Barbara Hacker’s 1999 speech for the Tenth Anniversary of the Center for the Healing of Racism
The Last Ten Years
In the early summer of 1989, an ethnically diverse group of individuals began to meet together around the topic of racism, the role it played in their lives, and the pain they had suffered and witnessed. The emphasis was on personal growth and healing, and finding ways to work proactively to eliminate racism and spread understanding of the principle it violates–the oneness of humanity. Other persons joined the group and members became involved in studying and equipping themselves with the knowledge and skills necessary to reach out to the wider community. Weekend workshops were sponsored. Dialogue: Racism was created and offered three times a year.

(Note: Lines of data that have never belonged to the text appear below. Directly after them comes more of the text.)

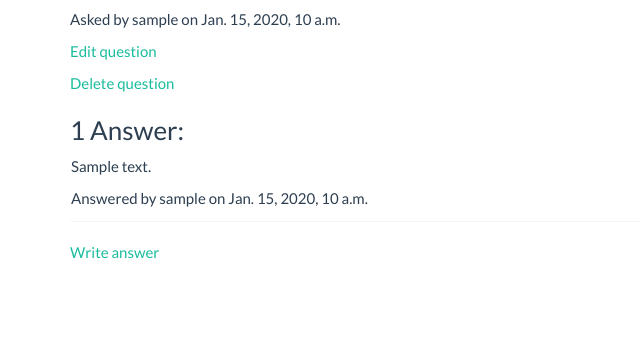
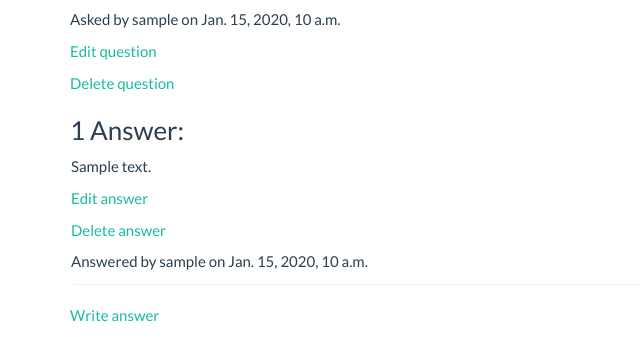
Before and after one commit to Brophy613/qandu_app, a Django app: page /question/1/ in a window 1280 px wide. Shown: the part 177-538 px from the top of the page, without its empty margins (0-640 px from the left). Run offline with Django 3.2, Linux system fonts and the light colour scheme; a user stored in the database is signed in; tables that the repository leaves empty hold one stand-in row (values such as "Sample post"); some libraries are stand-ins or nearby versions.

Commit message:
Add answer delete view

```diff
--- a/core/urls.py
+++ b/core/urls.py
@@ -1,14 +1,17 @@
 from django.conf.urls import patterns, include, url
 from .views import *
+from django.contrib.auth.decorators import login_required
 
 urlpatterns = patterns('',
       url(r'^$', Home.as_view(), name='home'),
       url(r'^user/', include('registration.backends.simple.urls')),
       url(r'^user/', include('django.contrib.auth.urls')),
-      url(r'^question/create/$', QuestionCreateView.as_view(), name='question_create'),
-      url(r'question/$', QuestionListView.as_view(), name='question_list'),
-      url(r'^question/(?P<pk>\d+)/$', QuestionDetailView.as_view(), name='question_detail'),
-      url(r'^question/update/(?P<pk>\d+)/$', QuestionUpdateView.as_view(), name='question_update'),
-      url(r'^question/delete/(?P<pk>\d+)/$', QuestionDeleteView.as_view(), name='question_delete'),
-       url(r'^question/(?P<pk>\d+)/answer/create/$', AnswerCreateView.as_view(), name='answer_create'),
+      url(r'^question/create/$', login_required(QuestionCreateView.as_view()), name='question_create'),
+      url(r'question/$', login_required(QuestionListView.as_view()), name='question_list'),
+      url(r'^question/(?P<pk>\d+)/$',login_required(QuestionDetailView.as_view()), name='question_detail'),
+      url(r'^question/update/(?P<pk>\d+)/$', login_required(QuestionUpdateView.as_view()), name='question_update'),
+      url(r'^question/delete/(?P<pk>\d+)/$', login_required(QuestionDeleteView.as_view()), name='question_delete'),
+       url(r'^question/(?P<pk>\d+)/answer/create/$', login_required(AnswerCreateView.as_view()), name='answer_create'),
+       url(r'^question/(?P<question_pk>\d+)/answer/update/(?P<answer_pk>\d+)/$', login_required(AnswerUpdateView.as_view()), name='answer_update'),
+       url(r'^question/(?P<question_pk>\d+)/answer/delete/(?P<answer_pk>\d+)/$', login_required(AnswerDeleteView.as_view()), name='answer_delete'),
        )
--- a/core/views.py
+++ b/core/views.py
@@ -54,3 +54,20 @@ class AnswerCreateView(CreateView):
     form.instance.user = self.request.user
     form.instance.question = Question.objects.get(id=self.kwargs['pk'])
     return super(AnswerCreateView, self).form_valid(form)
+
+class AnswerUpdateView(UpdateView):
+  model = Answer
+  pk_url_kwarg = 'answer_pk'
+  template_name = 'answer/answer_form.html'
+  fields = ['text']
+
+  def get_success_url(self):
+    return self.object.question.get_absolute_url()
+
+class AnswerDeleteView(DeleteView):
+  model = Answer
+  pk_url_kwarg = 'answer_pk'
+  template_name = 'answer/answer_confirm_delete.html'
+
+  def get_success_url(self):
+    return self.object.question.get_absolute_url()
--- a/templates/question/question_detail.html
+++ b/templates/question/question_detail.html
@@ -13,6 +13,10 @@
 {% for answer in answers %}
 <div class="panel">
   <p>{{ answer.text }}</p>
+  {% if answer.user == user %}
+  <p><a href="{% url 'answer_update' question_pk=question.id answer_pk=answer.id %}">Edit answer</a></p>
+  <p><a href="{% url 'answer_delete' question_pk=question.id answer_pk=answer.id %}">Delete answer</a></p>
+  {% endif %}
   <p>Answered by {{ answer.user.username }} on {{ answer.created_at }}</p>
 </div>
 {% endfor %}
```
Also changed, not shown: templates/answer/answer_confirm_delete.html (added, +8 -0 lines).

Thus came into being the Institute for the Healing of Racism, now known as the Center for the Healing of Racism. The Center’s Articles of Incorporation were approved by the State of Texas on November 17, 1992. The organization is governed by a board of directors and its program is managed by two experienced co-directors.
With its purpose being the healing of racism, the Center thoughtfully established the goals that would guide this achievement. These goals call for the creation of a safe and accepting environment in which people can explore issues of racism, recognize its manifestations, examine assumptions and beliefs, understand its impact on themselves and others, and receive the support and encouragement to begin the healing process. In addition, the Center recognizes benefits to be derived from actively seeking to build coalitions with other groups and associations that share a commitment to racial justice.
The hallmark of the Center, the program called Dialogue: Racism, started as a series of public meetings, with a small group of persons gathered to share their experiences. From these meetings, study and research evolved the unique Dialogue program, its facilitators, core curriculum, and interaction techniques. The Center’s offerings now include the nine-week Dialogue series, intensive weekend workshops, a summer film series, a Speaker’s Bureau, a quarterly newsletter, and a resource library of videos and publications. In addition a program called “Opening the Breadbasket” was created in late 1997 to teach young children about the oneness of humanity. It has been offered in a number of schools and was well received.
What sets the Center apart from other groups working on the issue of racism is its emphasis on healing. It’s service to the community has a strong educational base. Its aim is to first educate about racism, then facilitate the process by which individuals can begin to counter the effects of racism in their lives and become empowered to interrupt the cycle of racist attitudes. First the awakening arid then the healing.
The co-directors are the primary service providers. However, the talents of many members are regularly drawn upon to fulfill speaking engagements, conduct workshops etc. This non-profit organization has been able to grow in the number of participants at Center activities from 60 in 1989 to over 18,000 to date.